Speculation is mounting that the formation of the Conservative and Liberal Democrat coalition government in the UK could lead to the controversial Digital Economy Bill, which amongst other things puts in place a three-strike anti-piracy policy, being repealed.
Regardless of party allegiances, many people with an understanding of technology campaigned to stop the Digital Economy Bill from being passed due to what they felt was a complete lack of technological understanding from the government. Considering that the now-former Minister for Digital Britain Stephen Timms said in a letter that an "IP address" stood for "intellectual property address" it is easy to see why there was concern.
Although both the Conservative and Liberal Democrat parties were highly critical of the bill, when it came before the commons during the so-called "wash-up" period, the Conservatives voted in favour after some amendments, and the bill was passed.
After the bill was passed, now Deputy Prime Minister Nick Clegg said that the Liberal Democrats had done everything they could to stop the bill.
"It was far too heavily weighted in favour of the big corporations and those who are worried about too much information becoming available, " he said, "It badly needs to be repealed, and the issues revisited."

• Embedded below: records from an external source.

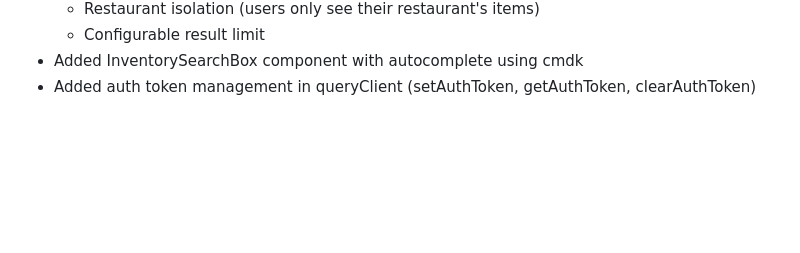
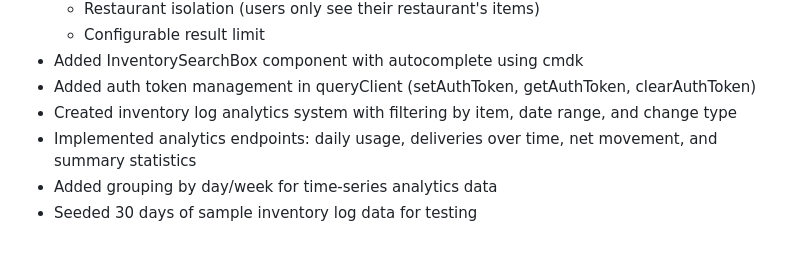
Before and after one commit to parthvijayvargiya29/Jamii, a Markdown page: replit.md, the part around the change. GitHub-like rendering; blank space fills up the shorter version.

Commit message:
Create analytics system for tracking inventory log data
Implement inventory log analytics endpoints with filtering and time-series grouping.

Replit-Commit-Author: Agent
Replit-Commit-Session-Id: 4dcbc6fe-1c77-448a-be0a-299fc2a735b9
Replit-Commit-Checkpoint-Type: full_checkpoint
Replit-Commit-Event-Id: 26b2e741-ceba-4d83-b1a4-9cd17e05e7c2
Replit-Commit-Screenshot-Url: https://storage.googleapis.com/screenshot-production-us-central1/0d375367-259f-40b2-8613-76cfbabbe790/4dcbc6fe-1c77-448a-be0a-299fc2a735b9/u9JwR7v
Replit-Helium-Checkpoint-Created: true

```diff
--- a/replit.md
+++ b/replit.md
@@ -237,3 +237,7 @@ Set `DATABASE_TYPE` environment variable:
   - Configurable result limit
 - Added InventorySearchBox component with autocomplete using cmdk
 - Added auth token management in queryClient (setAuthToken, getAuthToken, clearAuthToken)
+- Created inventory log analytics system with filtering by item, date range, and change type
+- Implemented analytics endpoints: daily usage, deliveries over time, net movement, and summary statistics
+- Added grouping by day/week for time-series analytics data
+- Seeded 30 days of sample inventory log data for testing
```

However, as reported by PC Pro, it is believed that the Digital Economy Bill could be repealed as part of a bill currently being dubbed as a "Freedom Bill" or "Great Repeal Bill" that was announced as part of a coalition agreement published on Wednesday. Designed to tackle what it calls a "substantial erosion of civil liberties under the Labour government", it will reportedly include the scrapping of ID cards, biometric passports, storage of email and phone records and, if the speculation is to be believed, the Digital Economy Bill.